Bush said Mukasey also "does not want an uninformed opinion to be taken by our professional interrogators in the field as placing them in legal jeopardy." Nor does he want to "give the terrorists a window into which techniques we may use and which ones we may not use" -- information that Bush said "could help them train their operatives to resist questioning and withhold vital information we need to stop attacks and save lives."
Bush noted that Congress last year approved a law that allows the CIA to continue a program he put in place to question key terrorist operatives and leaders.
"The procedures used in this program are safe, they are lawful, and they are necessary," he said to applause from the supportive audience. He said that "senior leaders" of the House and Senate from both political parties have been briefed on the program's details.

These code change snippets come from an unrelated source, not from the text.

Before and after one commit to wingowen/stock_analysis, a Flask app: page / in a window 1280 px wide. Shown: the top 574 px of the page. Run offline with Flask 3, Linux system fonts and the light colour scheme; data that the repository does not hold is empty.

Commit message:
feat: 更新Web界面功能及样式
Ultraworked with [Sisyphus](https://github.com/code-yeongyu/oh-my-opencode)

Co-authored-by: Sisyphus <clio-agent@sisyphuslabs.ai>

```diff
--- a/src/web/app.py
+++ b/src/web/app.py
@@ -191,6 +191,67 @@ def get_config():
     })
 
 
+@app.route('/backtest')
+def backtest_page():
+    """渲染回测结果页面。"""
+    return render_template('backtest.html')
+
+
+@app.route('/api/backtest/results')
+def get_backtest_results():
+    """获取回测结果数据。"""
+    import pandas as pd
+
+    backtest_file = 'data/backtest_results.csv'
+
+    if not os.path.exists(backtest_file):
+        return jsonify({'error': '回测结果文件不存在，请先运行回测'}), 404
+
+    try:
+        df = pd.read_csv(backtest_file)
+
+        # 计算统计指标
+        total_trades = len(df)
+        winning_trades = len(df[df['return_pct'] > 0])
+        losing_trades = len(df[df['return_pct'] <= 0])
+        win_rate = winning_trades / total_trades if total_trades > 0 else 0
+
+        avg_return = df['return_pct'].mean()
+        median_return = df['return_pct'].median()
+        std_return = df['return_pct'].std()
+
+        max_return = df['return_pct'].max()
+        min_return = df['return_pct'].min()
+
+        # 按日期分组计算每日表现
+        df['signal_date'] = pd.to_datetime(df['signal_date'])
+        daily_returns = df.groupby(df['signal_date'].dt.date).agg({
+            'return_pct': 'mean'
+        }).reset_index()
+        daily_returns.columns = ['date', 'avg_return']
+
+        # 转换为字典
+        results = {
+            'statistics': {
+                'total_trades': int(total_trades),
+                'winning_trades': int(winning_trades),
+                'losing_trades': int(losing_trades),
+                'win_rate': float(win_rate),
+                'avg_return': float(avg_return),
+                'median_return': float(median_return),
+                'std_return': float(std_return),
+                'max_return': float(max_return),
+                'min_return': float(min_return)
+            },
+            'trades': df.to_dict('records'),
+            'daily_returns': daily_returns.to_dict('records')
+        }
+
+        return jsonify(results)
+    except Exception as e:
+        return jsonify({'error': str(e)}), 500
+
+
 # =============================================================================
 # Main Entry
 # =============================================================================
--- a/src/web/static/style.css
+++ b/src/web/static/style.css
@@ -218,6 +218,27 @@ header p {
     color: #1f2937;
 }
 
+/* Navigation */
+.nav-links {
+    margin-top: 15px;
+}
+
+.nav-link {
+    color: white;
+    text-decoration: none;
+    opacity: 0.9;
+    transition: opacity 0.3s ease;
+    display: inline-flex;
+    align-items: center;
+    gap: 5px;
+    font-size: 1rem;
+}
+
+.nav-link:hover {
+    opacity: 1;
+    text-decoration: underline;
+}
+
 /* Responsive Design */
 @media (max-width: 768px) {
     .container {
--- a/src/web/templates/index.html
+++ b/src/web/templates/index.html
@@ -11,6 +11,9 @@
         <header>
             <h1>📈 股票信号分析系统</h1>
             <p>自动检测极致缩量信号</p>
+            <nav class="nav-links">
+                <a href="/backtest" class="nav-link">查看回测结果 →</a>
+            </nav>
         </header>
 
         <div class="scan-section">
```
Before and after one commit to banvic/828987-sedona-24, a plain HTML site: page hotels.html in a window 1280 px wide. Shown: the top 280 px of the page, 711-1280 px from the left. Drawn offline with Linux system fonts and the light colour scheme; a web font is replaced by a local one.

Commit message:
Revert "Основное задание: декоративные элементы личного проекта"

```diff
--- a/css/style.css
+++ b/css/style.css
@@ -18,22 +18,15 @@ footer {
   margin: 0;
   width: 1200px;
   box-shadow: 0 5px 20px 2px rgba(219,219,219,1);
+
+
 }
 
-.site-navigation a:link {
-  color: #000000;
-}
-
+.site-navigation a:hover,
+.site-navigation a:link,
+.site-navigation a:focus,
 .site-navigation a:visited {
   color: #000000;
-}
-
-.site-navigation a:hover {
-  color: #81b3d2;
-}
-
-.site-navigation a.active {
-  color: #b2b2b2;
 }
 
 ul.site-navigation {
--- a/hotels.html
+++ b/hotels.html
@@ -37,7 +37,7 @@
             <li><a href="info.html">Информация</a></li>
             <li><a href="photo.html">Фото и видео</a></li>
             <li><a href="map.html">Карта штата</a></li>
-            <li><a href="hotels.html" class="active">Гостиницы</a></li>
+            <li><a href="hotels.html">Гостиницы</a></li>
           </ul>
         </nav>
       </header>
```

He did not identify them.
"It's wrong for congressional leaders to make Judge Mukasey's confirmation dependent on his willingness to go on the record about the details of a classified program he has not been briefed on," Bush said. "If the Senate Judiciary Committee were to block Judge Mukasey on these grounds, they would set a new standard for confirmation that could not be met by any responsible nominee for attorney general. And that would guarantee that America would have no attorney general during this time of war."
After chastising the Democratic-controlled Congress on several other issues, Bush drew his biggest round of applause from the conservative foundation when he blasted liberal antiwar organizations.
"When it comes to funding our troops, some in Washington should spend more time responding to the warnings of terrorists like Osama bin Laden and the requests of our commanders on the ground and less time responding to the demands of MoveOn.org bloggers and Code Pink protesters," Bush said.
Senate Democrats, meanwhile, issued statements explaining decisions to oppose Mukasey's nomination, which initially had appeared likely to sail through the Senate. Bush named the former judge after his longtime confidant, Alberto R. Gonzales, resigned amid widespread complaints about his stewardship of the Justice Department and his testimony before Congress about such matters as the firing last year of nine federal prosecutors.
"Judge Mukasey's refusal to classify the barbaric practice of waterboarding as torture waves a red flag about his nomination to serve an administration that has adhered to the Cheney doctrine on executive power and torture," Sen. John F. Kerry (D-Mass.) said in a statement today.
"Many of us wanted to believe that Judge Mukasey could undo the damage of the Gonzales years," Kerry said. "Unfortunately his lack of candor and his refusal to acknowledge this abuse of power suggest he is unable or unwilling to do so, and this is why I will be opposing Judge Mukasey's nomination to be the next attorney general of the United States."
Kennedy said in a floor statement that he had hoped to support Mukasey's nomination but found him evasive and noncommittal on waterboarding and other issues related to torture. He also compared Mukasey's testimony to that given by Gonzales, who came under fire from Democrats for frequently refusing to answer questions or claiming he could not remember key details.
"Judge Mukasey's answers to our questions on torture remind me of nothing so much as the responses to the Senate on these issues by Attorney General Gonzales," Kennedy said. He said Mukasey "may have dressed up his responses in more skilled legal rhetoric, but the difference between his answers and those of Mr. Gonzales is disappointingly small."
Democratic Sens. Joseph R. Biden (Del.), Richard J. Durbin (Ill.) and Sheldon Whitehouse (R.I.) have also come out against the nomination, leaving six Democrats on the Judiciary panel undecided. Kerry is not a member of the committee.